The organization of your thoughts on paper can aid you in problem-solving and analyzation thus reducing stress associated with difficult situations or emotional troubles.
Writing also helps you gain perspective on your life to make better choices that can change your life. It is a literal metaphor to remind you that you are the author of your life.
In a nutshell, the journal is an essential ally in your fight against unhealthy stress.
Tip 9: Try Mindfulness Meditation
Mindfulness is a practice used to remain focused in the present moment and decrease the “chatter” that is usually in our minds.
Meditation is a practice used for relaxation and to create a quiet mind.
Putting the two together, mindfulness meditation is used to remain relaxed and tranquil during stressful times but focused enough to be aware of the present moment.
It helps quiet the thoughts that generally distract us from our daily goals. Meditation will give you a sense of calmness, peacefulness, and balance that will improve your overall mental, emotional, and physical health.
As little as 10 minutes a day has been proven to be effective.
Here’s a simple 2-minute mindful movement practice that you can implement now to help relieve stress (By Cara Bradly of mindful.org):
According to Cara, this short mindful movement practice can help you synchronize your mind and body so you can then “pause,” and focus inward. Once you do that, you can take back control of your thoughts and achieve a state of relaxation.
To Sum Up
Stress is a burden to anyone who experiences it, whether in big or small amounts.
It is not always easy to deal with stress, and sometimes you have to create a routine that involves many stress relieving techniques.
In order to create a routine to help alleviate your stress, it is crucial that you first find your stressors.
Explore all options to ensure that your behaviors and thoughts are not causing you to stress. If you find that they are, you must change your behaviors and thoughts.
You can do this by finding healthy coping mechanisms such as talking to someone or finding the good in your stressful situation.
If you find that it is just your busy schedule that’s keeping you from being able to relax, try to be more productive by creating to-do lists, and managing your priorities.
Take a break from technology and begin writing down your thoughts and emotions for clarity as well as relief. Create a healthy lifestyle that includes a balanced diet, a good night’s sleep, and mindfulness meditation. Your body and mind will thank you for using these tips to deal with stress.
So, what do you think about our nine tips on how to deal with stress? Have you ever tried one of the strategies mentioned earlier? Which one did you find most useful? Are there any other techniques that have worked well for you?
Tell us everything in a comment below!
Clinical Psychologist, Licensed CBT Therapist.
I’m a Clinical Psychologist and a licensed Cognitive-Behavioral Therapy practitioner. My work focuses mainly on strategies designed to manage and prevent the most common mental issues – anxiety, depression, and stress.

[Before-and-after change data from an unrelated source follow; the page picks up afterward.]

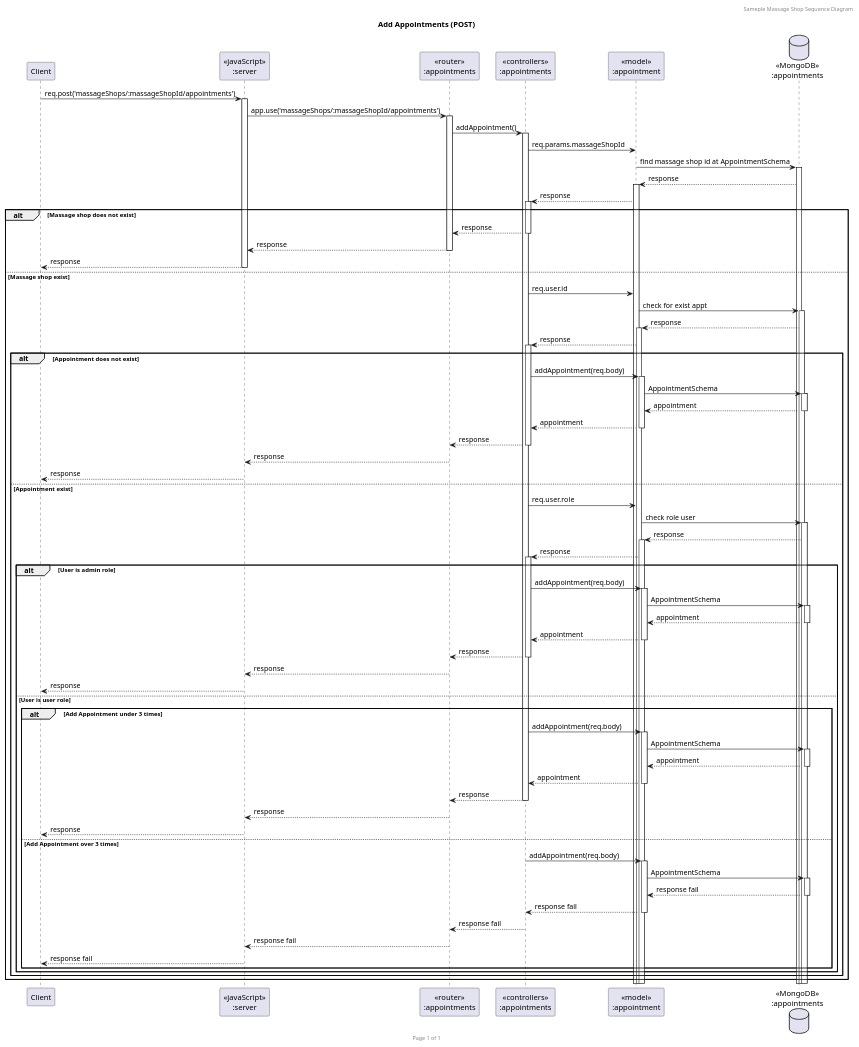
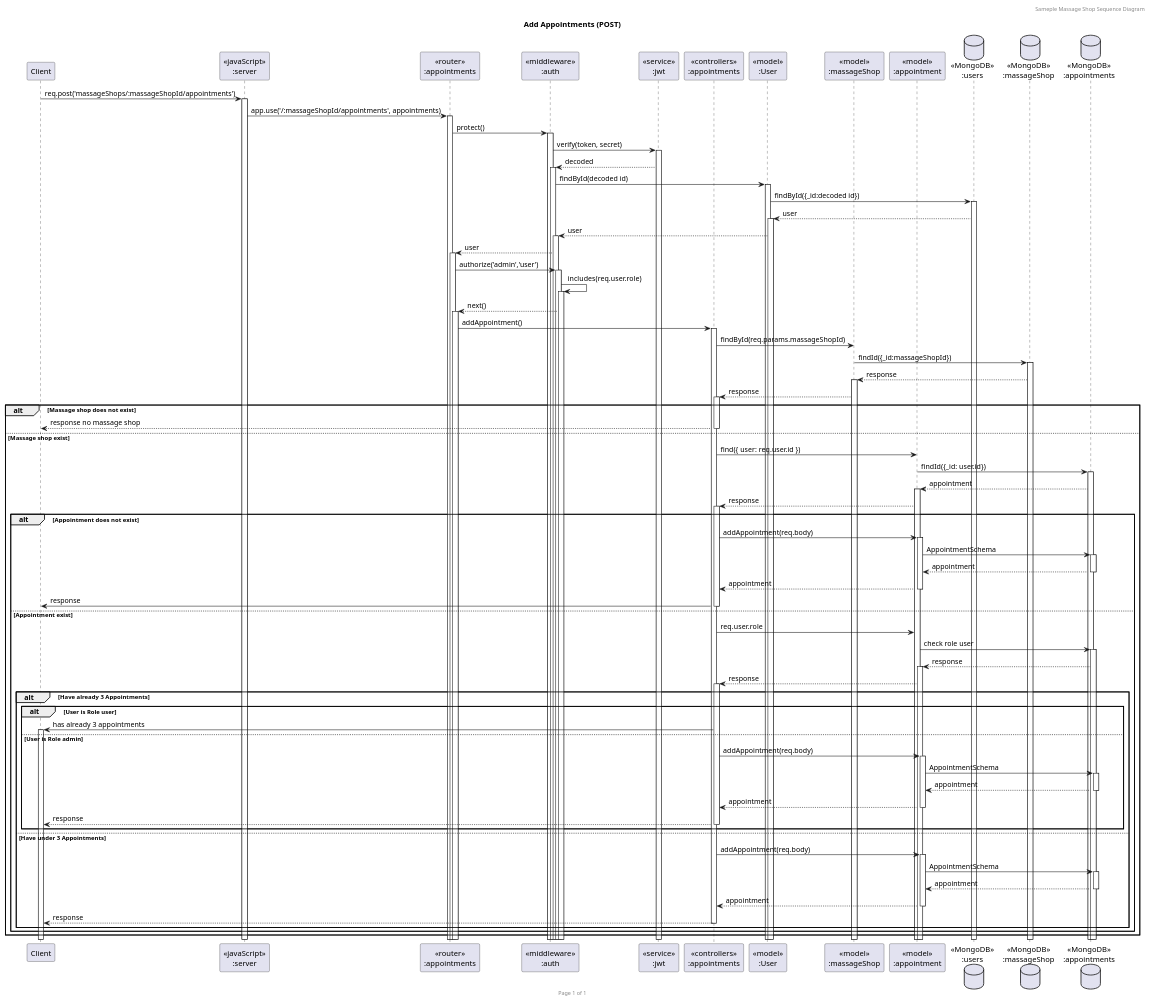
The diagram in sequence_diagram/MassageSequence_addAppt.puml (BabeTanya/massage-catherine), drawn with PlantUML before and after one commit. The commit also changed 13 other files, not shown here.

Commit message:
Revise sequence diagram and import new collection postman

```diff
--- a/sequence_diagram/MassageSequence_addAppt.puml
+++ b/sequence_diagram/MassageSequence_addAppt.puml
@@ -1,73 +1,76 @@
 @startuml Add Appointments (POST)
 
 header Sameple Massage Shop Sequence Diagram
 footer Page %page% of %lastpage%
 title "Add Appointments (POST)"
 
 participant "Client" as client
 participant "<<javaScript>>\n:server" as server
 participant "<<router>>\n:appointments" as routerAppointments
+participant "<<middleware>>\n:auth" as middleware
+participant "<<service>>\n:jwt" as service
 participant "<<controllers>>\n:appointments" as controllersAppointments
+participant "<<model>>\n:User" as modelUser
+participant "<<model>>\n:massageShop" as modelMassageShop
 participant "<<model>>\n:appointment" as modelAppointment
+database "<<MongoDB>>\n:users" as UsersDatabase
+database "<<MongoDB>>\n:massageShop" as MassageShopsDatabase
 database "<<MongoDB>>\n:appointments" as AppointmentsDatabase
 
 client->server ++:req.post('massageShops/:massageShopId/appointments')
-server->routerAppointments ++:app.use('massageShops/:massageShopId/appointments')
+server->routerAppointments ++:app.use('/:massageShopId/appointments', appointments)
+routerAppointments -> middleware ++:protect()
+middleware -> service ++:verify(token, secret)
+middleware <-- service ++:decoded
+middleware -> modelUser ++:findById(decoded id)
+modelUser -> UsersDatabase ++:findById({_id:decoded id})
+modelUser <-- UsersDatabase ++:user
+middleware <-- modelUser ++:user
+routerAppointments <-- middleware ++:user
+routerAppointments -> middleware ++:authorize('admin','user')
+middleware -> middleware ++:includes(req.user.role)
+routerAppointments <-- middleware ++:next()
 routerAppointments -> controllersAppointments ++:addAppointment()
-controllersAppointments->modelAppointment: req.params.massageShopId
-modelAppointment ->AppointmentsDatabase ++: find massage shop id at AppointmentSchema
-modelAppointment <-- AppointmentsDatabase ++: response
-controllersAppointments <-- modelAppointment ++: response
+controllersAppointments->modelMassageShop: findById(req.params.massageShopId)
+modelMassageShop ->MassageShopsDatabase ++: findId({_id:massageShopId})
+modelMassageShop <-- MassageShopsDatabase ++: response
+controllersAppointments <-- modelMassageShop ++: response
 alt Massage shop does not exist
-  routerAppointments <-- controllersAppointments --:response
-  server <-- routerAppointments --:response
-  client <-- server --:response
+  client <-- controllersAppointments --:response no massage shop
 else Massage shop exist
-  controllersAppointments->modelAppointment: req.user.id
-  modelAppointment ->AppointmentsDatabase ++: check for exist appt
-  modelAppointment <-- AppointmentsDatabase ++: response
+  controllersAppointments->modelAppointment: find({ user: req.user.id })
+  modelAppointment ->AppointmentsDatabase ++: findId({_id: user.id})
+  modelAppointment <-- AppointmentsDatabase ++: appointment
   controllersAppointments <-- modelAppointment ++: response
   alt Appointment does not exist
     controllersAppointments->modelAppointment ++:addAppointment(req.body)
     modelAppointment ->AppointmentsDatabase ++: AppointmentSchema
     AppointmentsDatabase --> modelAppointment --: appointment
     controllersAppointments <-- modelAppointment --:appointment
-    routerAppointments <-- controllersAppointments --:response
-    server <-- routerAppointments --:response
-    client <-- server --:response
+    client <- controllersAppointments --:response
   else Appointment exist
     controllersAppointments->modelAppointment: req.user.role
     modelAppointment ->AppointmentsDatabase ++: check role user
     modelAppointment <-- AppointmentsDatabase ++: response
     controllersAppointments <-- modelAppointment ++: response
-    alt User is admin role
+    alt Have already 3 Appointments
+      alt User is Role user
+        client <- controllersAppointments ++: has already 3 appointments
+      else User is Role admin
+        controllersAppointments->modelAppointment ++:addAppointment(req.body)
+      modelAppointment ->AppointmentsDatabase ++: AppointmentSchema
+      AppointmentsDatabase --> modelAppointment --: appointment
+      controllersAppointments <-- modelAppointment --:appointment
+      client <-- controllersAppointments --:response
+      end
+    else Have under 3 Appointments
       controllersAppointments->modelAppointment ++:addAppointment(req.body)
       modelAppointment ->AppointmentsDatabase ++: AppointmentSchema
       AppointmentsDatabase --> modelAppointment --: appointment
       controllersAppointments <-- modelAppointment --:appointment
-      routerAppointments <-- controllersAppointments --:response
-      server <-- routerAppointments --:response
-      client <-- server --:response
-    else User is user role
-      alt Add Appointment under 3 times
-        controllersAppointments->modelAppointment ++:addAppointment(req.body)
-        modelAppointment ->AppointmentsDatabase ++: AppointmentSchema
-        AppointmentsDatabase --> modelAppointment --: appointment
-        controllersAppointments <-- modelAppointment --:appointment
-        routerAppointments <-- controllersAppointments --:response
-        server <-- routerAppointments --:response
-        client <-- server --:response
-      else Add Appointment over 3 times
-        controllersAppointments->modelAppointment ++:addAppointment(req.body)
-        modelAppointment ->AppointmentsDatabase ++: AppointmentSchema
-        AppointmentsDatabase --> modelAppointment --: response fail
-        controllersAppointments <-- modelAppointment --: response fail
-        routerAppointments <-- controllersAppointments --:response fail
-        server <-- routerAppointments --:response fail
-        client <-- server --:response fail
-      end
+      client <-- controllersAppointments --:response
     end
   end
 end
 
 @enduml
```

When I’m not busy with my therapeutic practice or other work-related activities, I enjoy going out for a jog or hit the nearby gym.
You can contact me at firstname.lastname@example.org, or via LinkedIn (link below), or through the Contact Us page.